• **Problem**:
How many of the lines below hold "industry"? Only the number, please.
• • •
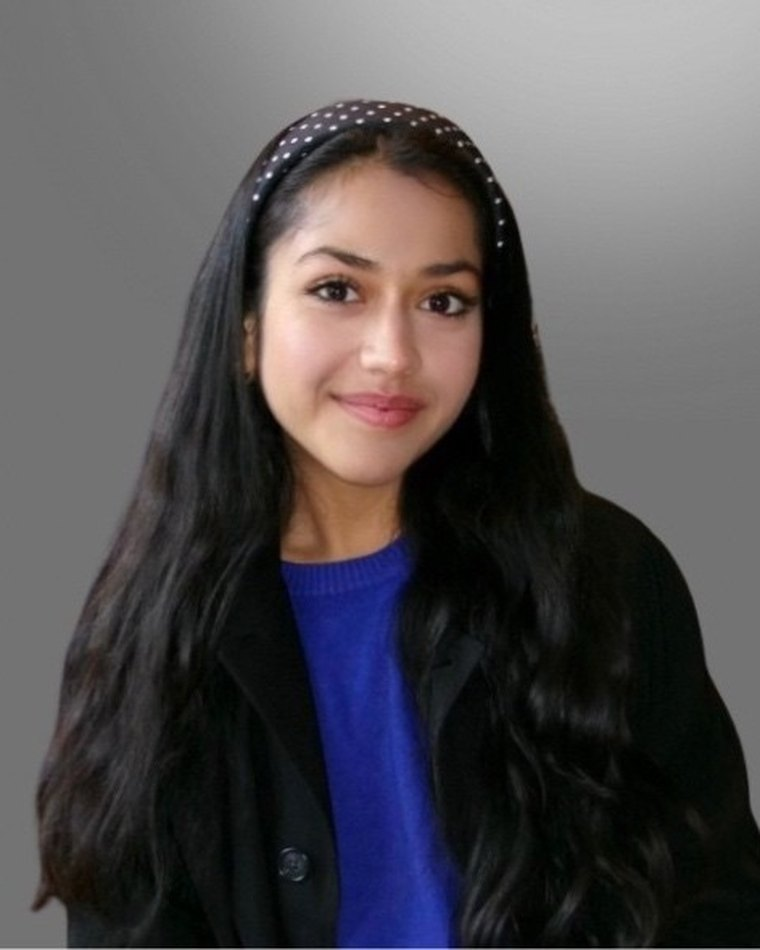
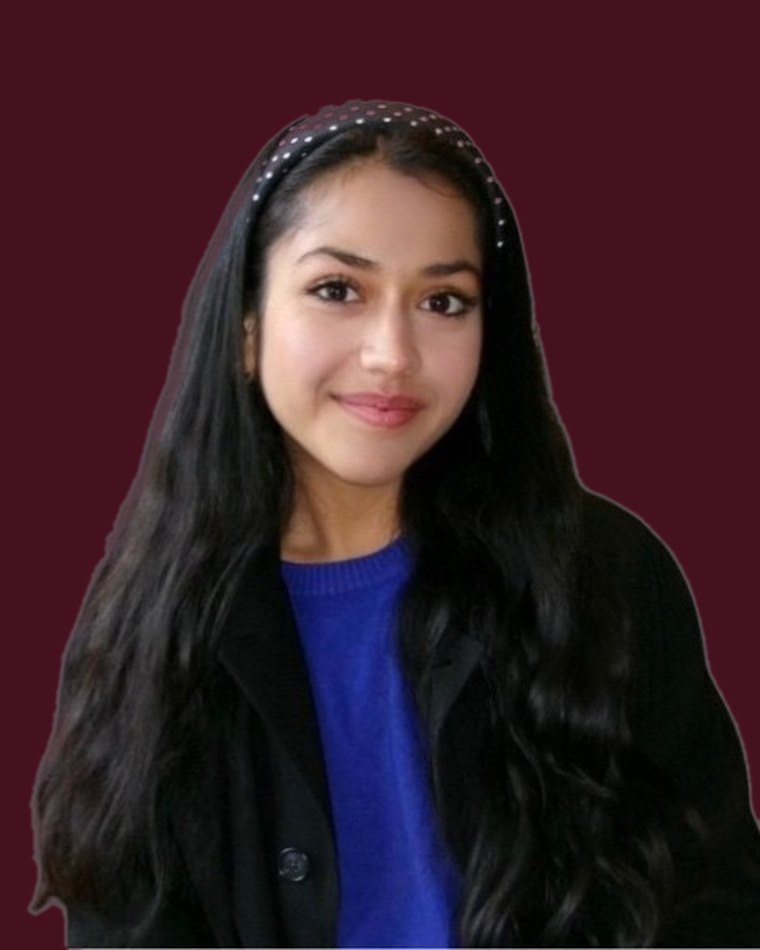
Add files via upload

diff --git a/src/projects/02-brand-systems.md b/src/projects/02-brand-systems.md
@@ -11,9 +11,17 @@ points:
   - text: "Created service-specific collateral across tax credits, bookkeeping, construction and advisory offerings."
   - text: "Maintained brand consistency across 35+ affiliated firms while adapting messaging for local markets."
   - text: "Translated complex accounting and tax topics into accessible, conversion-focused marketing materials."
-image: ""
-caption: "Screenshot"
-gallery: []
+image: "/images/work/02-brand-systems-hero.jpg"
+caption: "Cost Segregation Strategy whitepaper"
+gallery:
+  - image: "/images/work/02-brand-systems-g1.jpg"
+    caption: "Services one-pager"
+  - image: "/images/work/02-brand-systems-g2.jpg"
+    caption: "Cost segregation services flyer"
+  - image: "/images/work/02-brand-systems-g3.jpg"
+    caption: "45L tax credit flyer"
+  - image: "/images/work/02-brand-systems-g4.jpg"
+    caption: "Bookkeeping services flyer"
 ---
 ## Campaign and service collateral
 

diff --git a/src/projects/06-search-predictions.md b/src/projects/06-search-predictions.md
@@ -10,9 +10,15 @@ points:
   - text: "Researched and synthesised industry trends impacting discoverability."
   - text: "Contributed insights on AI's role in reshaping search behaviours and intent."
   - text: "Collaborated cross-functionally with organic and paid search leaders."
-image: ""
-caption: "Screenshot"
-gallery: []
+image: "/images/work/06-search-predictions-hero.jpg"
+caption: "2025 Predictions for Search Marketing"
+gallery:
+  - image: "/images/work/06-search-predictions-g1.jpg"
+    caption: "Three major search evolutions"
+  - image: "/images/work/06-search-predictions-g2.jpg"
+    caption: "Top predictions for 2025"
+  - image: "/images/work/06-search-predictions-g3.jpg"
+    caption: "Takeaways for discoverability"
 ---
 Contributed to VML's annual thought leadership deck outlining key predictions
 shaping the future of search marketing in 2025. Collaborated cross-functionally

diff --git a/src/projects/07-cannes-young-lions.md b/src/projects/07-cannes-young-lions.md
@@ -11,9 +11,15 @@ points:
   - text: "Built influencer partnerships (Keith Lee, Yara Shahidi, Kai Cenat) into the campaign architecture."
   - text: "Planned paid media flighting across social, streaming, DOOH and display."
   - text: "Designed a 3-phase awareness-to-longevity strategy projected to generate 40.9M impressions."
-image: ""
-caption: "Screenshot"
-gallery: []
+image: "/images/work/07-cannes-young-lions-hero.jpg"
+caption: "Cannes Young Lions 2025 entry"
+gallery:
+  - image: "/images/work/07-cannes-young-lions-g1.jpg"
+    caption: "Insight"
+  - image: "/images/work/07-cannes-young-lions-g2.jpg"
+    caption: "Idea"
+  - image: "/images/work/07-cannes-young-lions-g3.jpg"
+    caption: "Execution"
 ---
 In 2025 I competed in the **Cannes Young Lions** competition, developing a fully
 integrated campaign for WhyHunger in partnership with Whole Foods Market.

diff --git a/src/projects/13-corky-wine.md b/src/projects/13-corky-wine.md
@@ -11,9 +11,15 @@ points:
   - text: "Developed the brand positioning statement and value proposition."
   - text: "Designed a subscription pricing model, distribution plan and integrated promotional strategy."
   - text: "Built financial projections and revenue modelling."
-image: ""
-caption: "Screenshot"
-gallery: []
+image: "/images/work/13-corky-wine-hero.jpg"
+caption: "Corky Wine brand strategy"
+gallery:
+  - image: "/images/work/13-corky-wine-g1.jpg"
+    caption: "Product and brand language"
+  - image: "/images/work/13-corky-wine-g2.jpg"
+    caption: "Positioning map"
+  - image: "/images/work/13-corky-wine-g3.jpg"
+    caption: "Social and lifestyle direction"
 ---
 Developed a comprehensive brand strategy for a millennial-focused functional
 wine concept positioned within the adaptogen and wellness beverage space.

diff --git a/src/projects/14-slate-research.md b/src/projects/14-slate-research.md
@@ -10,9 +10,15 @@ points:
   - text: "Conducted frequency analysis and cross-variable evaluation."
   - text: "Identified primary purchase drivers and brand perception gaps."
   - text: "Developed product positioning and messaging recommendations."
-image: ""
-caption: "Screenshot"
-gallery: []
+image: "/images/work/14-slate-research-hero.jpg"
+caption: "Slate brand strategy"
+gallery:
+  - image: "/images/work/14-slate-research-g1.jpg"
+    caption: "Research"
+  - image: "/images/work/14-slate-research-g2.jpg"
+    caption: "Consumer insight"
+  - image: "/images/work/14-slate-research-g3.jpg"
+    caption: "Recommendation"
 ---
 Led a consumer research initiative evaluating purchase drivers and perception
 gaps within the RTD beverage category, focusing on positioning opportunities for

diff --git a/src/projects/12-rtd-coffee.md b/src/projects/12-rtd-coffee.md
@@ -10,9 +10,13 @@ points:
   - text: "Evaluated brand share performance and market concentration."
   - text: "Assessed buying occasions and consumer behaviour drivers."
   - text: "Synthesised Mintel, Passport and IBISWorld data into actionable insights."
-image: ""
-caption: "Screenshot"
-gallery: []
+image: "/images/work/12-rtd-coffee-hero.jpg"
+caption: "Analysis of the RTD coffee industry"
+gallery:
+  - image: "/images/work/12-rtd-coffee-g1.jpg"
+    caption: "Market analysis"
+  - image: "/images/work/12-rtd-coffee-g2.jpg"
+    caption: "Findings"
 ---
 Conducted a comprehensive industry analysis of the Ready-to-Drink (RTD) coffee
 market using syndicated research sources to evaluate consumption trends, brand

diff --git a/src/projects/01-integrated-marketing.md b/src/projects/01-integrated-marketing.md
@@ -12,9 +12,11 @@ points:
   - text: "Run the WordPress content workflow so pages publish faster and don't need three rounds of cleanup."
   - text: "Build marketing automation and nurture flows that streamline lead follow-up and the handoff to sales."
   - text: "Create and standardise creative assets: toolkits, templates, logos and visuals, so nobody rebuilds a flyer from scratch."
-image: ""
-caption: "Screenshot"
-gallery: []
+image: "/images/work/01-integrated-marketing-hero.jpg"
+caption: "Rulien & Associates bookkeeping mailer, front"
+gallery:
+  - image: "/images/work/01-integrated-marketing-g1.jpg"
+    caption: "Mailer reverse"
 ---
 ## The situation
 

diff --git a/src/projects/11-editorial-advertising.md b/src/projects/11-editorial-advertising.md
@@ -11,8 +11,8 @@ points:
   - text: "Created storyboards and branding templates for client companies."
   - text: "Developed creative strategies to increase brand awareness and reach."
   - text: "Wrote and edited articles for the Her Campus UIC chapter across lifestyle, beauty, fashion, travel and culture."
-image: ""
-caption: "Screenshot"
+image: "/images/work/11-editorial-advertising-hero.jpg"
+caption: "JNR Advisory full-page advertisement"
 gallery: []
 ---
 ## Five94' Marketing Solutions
• • •
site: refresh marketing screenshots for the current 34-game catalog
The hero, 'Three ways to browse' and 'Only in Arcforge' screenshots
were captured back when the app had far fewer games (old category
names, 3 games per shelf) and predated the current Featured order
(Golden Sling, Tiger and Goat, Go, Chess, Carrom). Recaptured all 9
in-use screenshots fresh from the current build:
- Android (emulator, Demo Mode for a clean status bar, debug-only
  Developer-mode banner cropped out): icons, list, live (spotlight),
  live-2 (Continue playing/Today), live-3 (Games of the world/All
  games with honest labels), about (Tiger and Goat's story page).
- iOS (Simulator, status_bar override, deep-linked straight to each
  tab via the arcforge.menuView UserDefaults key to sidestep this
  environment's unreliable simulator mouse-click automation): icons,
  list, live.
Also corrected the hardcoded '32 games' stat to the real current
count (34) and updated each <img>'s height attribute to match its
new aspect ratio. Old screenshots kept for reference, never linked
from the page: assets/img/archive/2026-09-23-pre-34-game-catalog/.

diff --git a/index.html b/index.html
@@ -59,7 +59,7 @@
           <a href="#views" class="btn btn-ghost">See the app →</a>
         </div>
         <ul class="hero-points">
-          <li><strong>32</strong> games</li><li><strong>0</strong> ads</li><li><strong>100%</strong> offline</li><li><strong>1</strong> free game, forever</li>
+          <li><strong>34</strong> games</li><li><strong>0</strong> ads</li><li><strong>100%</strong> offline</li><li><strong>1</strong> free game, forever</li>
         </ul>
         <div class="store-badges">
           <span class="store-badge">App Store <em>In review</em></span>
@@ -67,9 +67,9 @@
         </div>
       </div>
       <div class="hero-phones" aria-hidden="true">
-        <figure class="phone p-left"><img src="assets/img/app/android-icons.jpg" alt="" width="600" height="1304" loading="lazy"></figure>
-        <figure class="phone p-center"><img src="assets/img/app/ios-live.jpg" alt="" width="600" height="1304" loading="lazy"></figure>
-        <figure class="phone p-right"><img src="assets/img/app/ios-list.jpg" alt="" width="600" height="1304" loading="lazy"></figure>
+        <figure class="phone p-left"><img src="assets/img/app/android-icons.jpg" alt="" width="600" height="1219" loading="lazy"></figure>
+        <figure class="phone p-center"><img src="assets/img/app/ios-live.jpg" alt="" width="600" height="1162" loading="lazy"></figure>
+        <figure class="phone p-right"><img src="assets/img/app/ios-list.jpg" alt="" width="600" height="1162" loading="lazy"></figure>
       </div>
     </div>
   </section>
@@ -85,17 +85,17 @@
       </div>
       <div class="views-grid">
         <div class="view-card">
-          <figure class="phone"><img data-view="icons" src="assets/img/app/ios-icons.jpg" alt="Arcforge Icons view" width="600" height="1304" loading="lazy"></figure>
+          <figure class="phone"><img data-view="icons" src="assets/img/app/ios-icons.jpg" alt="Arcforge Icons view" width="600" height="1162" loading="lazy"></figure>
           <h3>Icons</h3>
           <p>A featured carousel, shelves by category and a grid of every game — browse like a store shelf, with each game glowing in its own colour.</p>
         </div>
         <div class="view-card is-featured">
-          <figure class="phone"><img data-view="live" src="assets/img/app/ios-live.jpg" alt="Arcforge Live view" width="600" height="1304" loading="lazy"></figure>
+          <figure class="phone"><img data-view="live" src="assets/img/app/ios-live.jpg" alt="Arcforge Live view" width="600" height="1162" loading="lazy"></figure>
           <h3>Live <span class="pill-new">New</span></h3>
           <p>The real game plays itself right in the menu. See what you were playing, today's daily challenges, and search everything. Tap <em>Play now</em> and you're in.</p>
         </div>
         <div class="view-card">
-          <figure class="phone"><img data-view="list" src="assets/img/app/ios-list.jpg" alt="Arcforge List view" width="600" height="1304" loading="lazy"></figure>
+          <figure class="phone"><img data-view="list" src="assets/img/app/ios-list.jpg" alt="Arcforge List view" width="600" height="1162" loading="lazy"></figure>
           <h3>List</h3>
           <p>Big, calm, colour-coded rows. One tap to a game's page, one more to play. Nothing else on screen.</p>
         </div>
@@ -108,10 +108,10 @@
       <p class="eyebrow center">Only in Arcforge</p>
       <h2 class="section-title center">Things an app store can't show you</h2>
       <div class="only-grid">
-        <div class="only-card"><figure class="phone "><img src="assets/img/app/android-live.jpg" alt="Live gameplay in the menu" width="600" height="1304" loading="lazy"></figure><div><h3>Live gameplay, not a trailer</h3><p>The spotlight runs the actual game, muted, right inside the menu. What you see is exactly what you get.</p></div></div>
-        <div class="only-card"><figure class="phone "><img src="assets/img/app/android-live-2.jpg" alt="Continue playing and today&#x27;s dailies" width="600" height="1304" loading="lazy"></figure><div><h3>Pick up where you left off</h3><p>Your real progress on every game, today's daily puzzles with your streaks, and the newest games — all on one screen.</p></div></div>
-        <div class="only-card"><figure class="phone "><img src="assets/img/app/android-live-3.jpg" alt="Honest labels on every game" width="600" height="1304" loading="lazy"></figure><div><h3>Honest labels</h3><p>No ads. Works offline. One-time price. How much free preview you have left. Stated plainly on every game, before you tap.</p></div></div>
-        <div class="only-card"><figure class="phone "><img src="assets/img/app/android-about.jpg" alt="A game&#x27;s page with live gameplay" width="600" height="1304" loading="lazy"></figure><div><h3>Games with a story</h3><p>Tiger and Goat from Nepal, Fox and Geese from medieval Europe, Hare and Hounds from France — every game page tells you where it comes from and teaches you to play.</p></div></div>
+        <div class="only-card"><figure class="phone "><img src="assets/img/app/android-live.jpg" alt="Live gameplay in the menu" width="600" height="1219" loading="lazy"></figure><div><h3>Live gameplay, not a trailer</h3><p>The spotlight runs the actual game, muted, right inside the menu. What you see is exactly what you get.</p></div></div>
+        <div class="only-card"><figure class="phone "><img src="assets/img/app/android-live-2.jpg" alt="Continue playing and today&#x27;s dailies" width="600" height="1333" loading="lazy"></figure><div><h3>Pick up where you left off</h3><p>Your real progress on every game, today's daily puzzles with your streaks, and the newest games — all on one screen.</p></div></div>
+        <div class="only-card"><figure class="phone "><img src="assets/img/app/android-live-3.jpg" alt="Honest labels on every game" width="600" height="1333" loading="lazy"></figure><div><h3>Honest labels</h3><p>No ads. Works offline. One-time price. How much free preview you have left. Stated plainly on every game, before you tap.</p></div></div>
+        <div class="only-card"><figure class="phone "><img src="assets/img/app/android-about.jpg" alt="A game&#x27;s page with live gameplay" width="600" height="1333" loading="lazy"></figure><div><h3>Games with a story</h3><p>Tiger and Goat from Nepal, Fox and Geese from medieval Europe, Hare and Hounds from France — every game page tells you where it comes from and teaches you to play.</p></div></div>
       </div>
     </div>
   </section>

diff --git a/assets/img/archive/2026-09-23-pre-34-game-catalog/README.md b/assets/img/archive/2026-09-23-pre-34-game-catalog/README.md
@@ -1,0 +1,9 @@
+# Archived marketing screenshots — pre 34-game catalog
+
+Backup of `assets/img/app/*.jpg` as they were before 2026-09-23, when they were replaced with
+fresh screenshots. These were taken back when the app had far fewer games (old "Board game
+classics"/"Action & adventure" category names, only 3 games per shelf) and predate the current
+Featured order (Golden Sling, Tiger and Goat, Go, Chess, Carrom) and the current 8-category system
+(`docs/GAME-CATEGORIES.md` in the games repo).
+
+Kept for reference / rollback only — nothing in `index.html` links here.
• • •
• **Solution**:
3